Andrew Berry was found in the apartment with them, suffering from injuries, and was taken to the hospital.

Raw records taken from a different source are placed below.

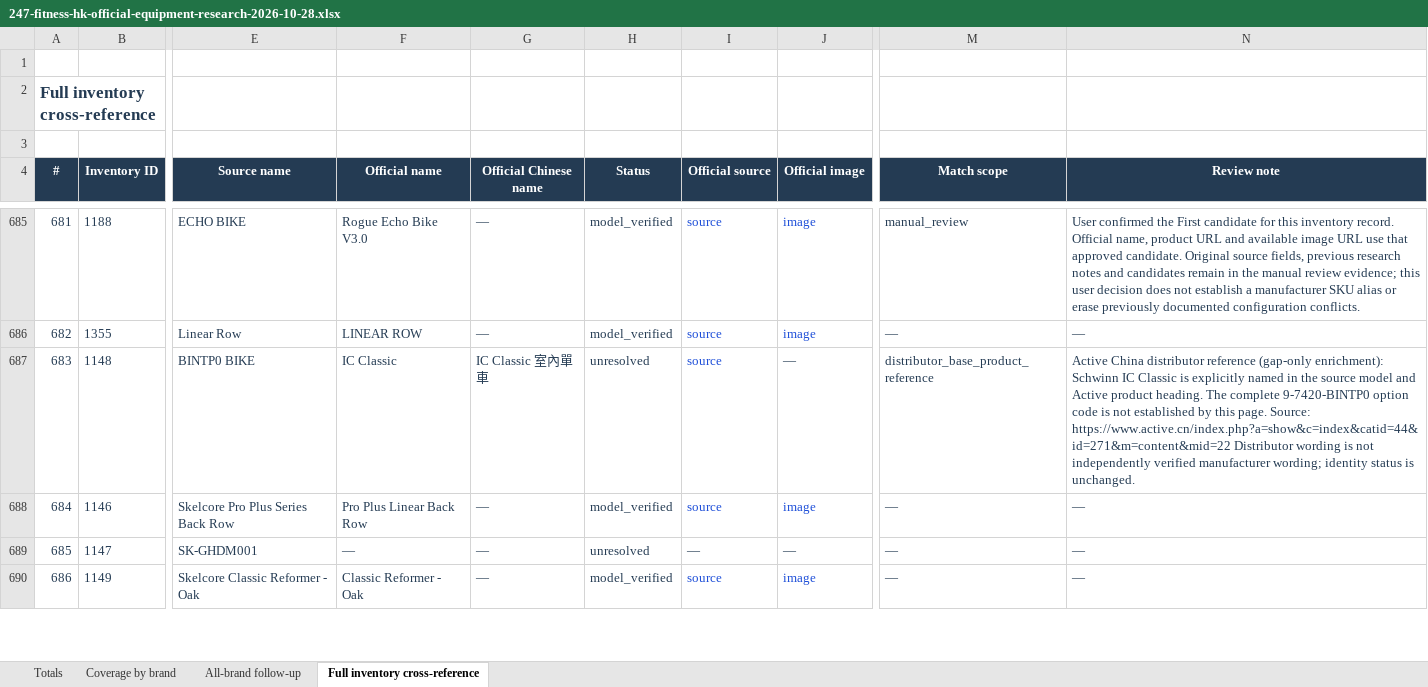
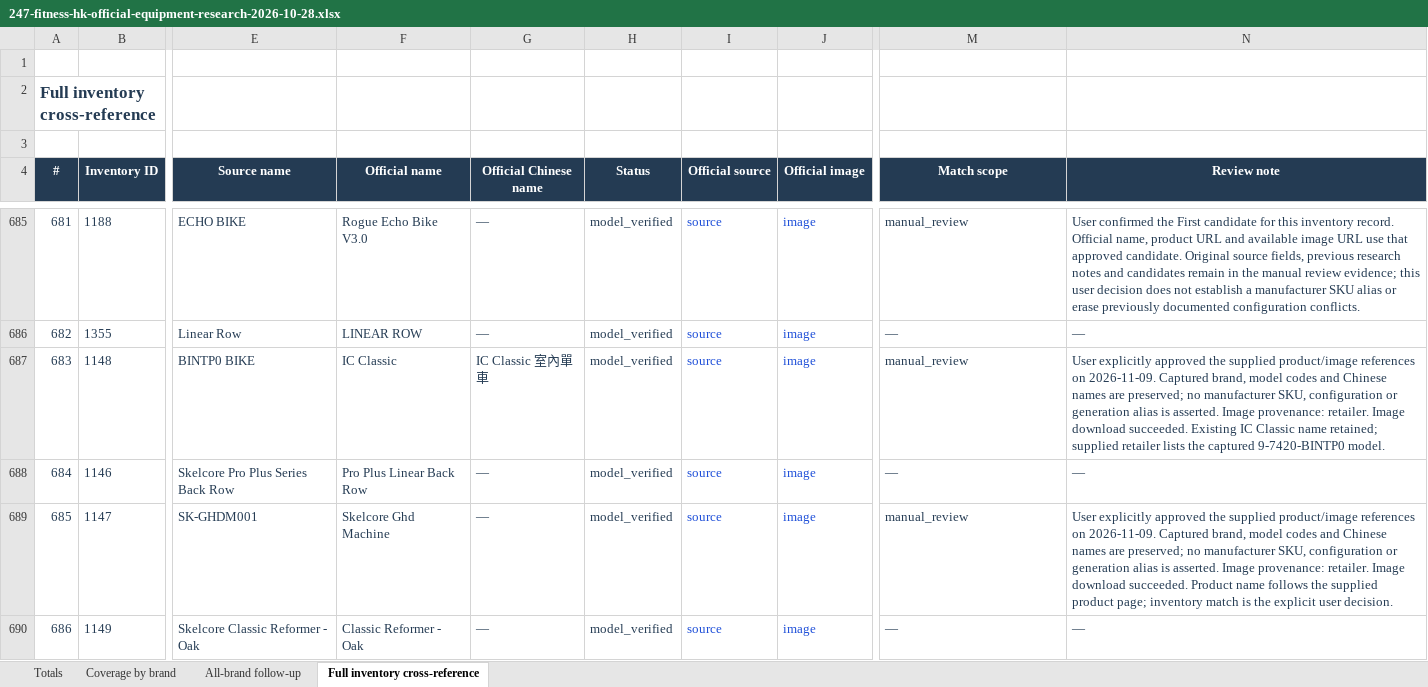
Before and after one commit to roden0609/gymory, an Excel workbook: docs/data/247-fitness-hk-official-equipment-research-2026-10-28.xlsx, sheet Full inventory cross-reference, drawn as a sheet; only a part is shown, gaps mark what is left out; values as stored, in another font and other column widths than the file's, no borders; table styles not drawn; the diff covers the shown part only; the diff names each change by its address in the sheet, - before the commit and + after, or states it on an @@ line.

Commit message:
feat(data): apply manual verification for twelve equipment records across brands
- add user-approved product and image references for ten equipment records
- verify HOWBODY and InBody records with supplied brand logos
- preserve captured model codes and document reference discrepancies
- record image provenance, retrieval limitations and approval history
- sync catalog, Markdown and Excel reports with approval replay coverage

```diff
--- a/docs/data/247-fitness-hk-official-equipment-research-2026-10-28.xlsx (sheet Full inventory cross-reference)
+++ b/docs/data/247-fitness-hk-official-equipment-research-2026-10-28.xlsx (sheet Full inventory cross-reference)
-H687 (Status): unresolved
+H687 (Status): model_verified
-J687 (Official image): —
+J687 (Official image): image
-J687 text colour: #243B53
+J687 text colour: #1D4ED8
-M687 (Match scope): distributor_base_product_reference
+M687 (Match scope): manual_review
-N687 (Review note): Active China distributor reference (gap-only enrichment): Schwinn IC Classic is explicitly named in the source model and Active product heading. The complete 9-7420-BINTP0 option code is not established by this page. Source: https://www.active.cn/index.php?a=show&c=index&catid=44&id=271&m=content&mid=22 Distributor wording is not independently verified manufacturer wording; identity status is unchanged.
+N687 (Review note): User explicitly approved the supplied product/image references on 2026-11-09. Captured brand, model codes and Chinese names are preserved; no manufacturer SKU, configuration or generation alias is asserted. Image provenance: retailer. Image download succeeded. Existing IC Classic name retained; supplied retailer lists the captured 9-7420-BINTP0 model.
-F689 (Official name): —
+F689 (Official name): Skelcore Ghd Machine
-H689 (Status): unresolved
+H689 (Status): model_verified
-I689 (Official source): —
+I689 (Official source): source
-I689:J689 text colour: #243B53
+I689:J689 text colour: #1D4ED8
-J689 (Official image): —
+J689 (Official image): image
-M689 (Match scope): —
+M689 (Match scope): manual_review
-N689 (Review note): —
+N689 (Review note): User explicitly approved the supplied product/image references on 2026-11-09. Captured brand, model codes and Chinese names are preserved; no manufacturer SKU, configuration or generation alias is asserted. Image provenance: retailer. Image download succeeded. Product name follows the supplied product page; inventory match is the explicit user decision.
```
Also changed, not shown: 54 edited cells and cell formats elsewhere in this sheet, sheet Coverage by brand, sheet Totals, 5 other files.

Berry was arrested and charged upon release from the hospital.

RELATED: A thousand come out to honour Chloe and Aubrey Berry at public funeral

RELATED: Oak Bay gathers to honour sisters


 

keri.coles@oakbaynews.com

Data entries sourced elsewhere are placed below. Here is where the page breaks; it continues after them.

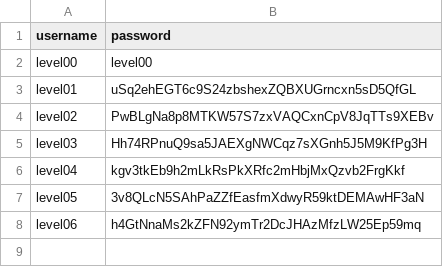
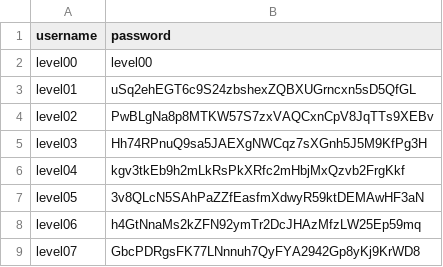
Before and after one commit to backslash-033/override, a CSV file: data.csv, drawn as a sheet; the diff names each change by its address in the sheet, - before the commit and + after, or states it on an @@ line.

Commit message:
Level07: Can execute shellcode with the script but not with real executable

```diff
--- a/data.csv
+++ b/data.csv
+row 9: level07 | GbcPDRgsFK77LNnnuh7QyFYA2942Gp8yKj9KrWD8
```
Also changed, not shown: 4 other files.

Follow us on Instagram
Like us on Facebook and follow us on Twitter.

Just Posted

Oil tanker ban to be reviewed by committee

Indigenous groups for and against Bill C-48 travel to Ottawa to influence the Senate’s decision

Nuslhiixwta – A Place of Treasures – celebrates new name

After months of thought and deliberation, Healthy Beginnings now has a new name.

Some types of cauliflower, lettuce recalled over E. coli fears

The Canadian Food Inspection Agency announced recall because of possible contamination.

CIBC shrinks event after Whistler mayor irks oil producers

After Whistler sent a letter to a Calgary-based oilsands giant, several energy firms said they would back out of the CIBC event.

Couple caught up in B.C. Legislature bomb plot to learn their fate

John Nuttall and Amanda Korody were arrested as part of an undercover RCMP sting on Canada Day 2013

Trial rights of accused spy for China at risk, lawyer tells Supreme Court

The lawyer for a man accused of trying to spy for China says federal foot-dragging over secrecy is endangering his client’s right to timely justice.

‘Recall fatigue’: Canadians may avoid certain foods over holidays

In the winter, Canada’s supply of fresh fruit and vegetables tends to come from very specific areas.

Ryan Reynolds to narrate movie about B.C.’s Great Bear Rainforest

Vancouver-born actor known for Deadpool movies will voice film to be released Feb. 15, 2019

Airline passengers could get up to $2,400 for delays, damaged bags: Canadian agency

Canadian Transportation Agency is releasing draft regulations for public feedback

Top of mind: ‘Justice’ is Merriam-Webster’s word of the year

Merriam-Webster has chosen “justice” as its 2018 word of the year, driven by the churning news cycle and President Trump’s Twitter feed.

‘Spider-Verse’ swings to the top; ‘Mortal Engines’ tanks

“Spider-Verse” has been very well-received among critics, and audiences in exit surveys gave it a rare A+ CinemaScore.

Most Read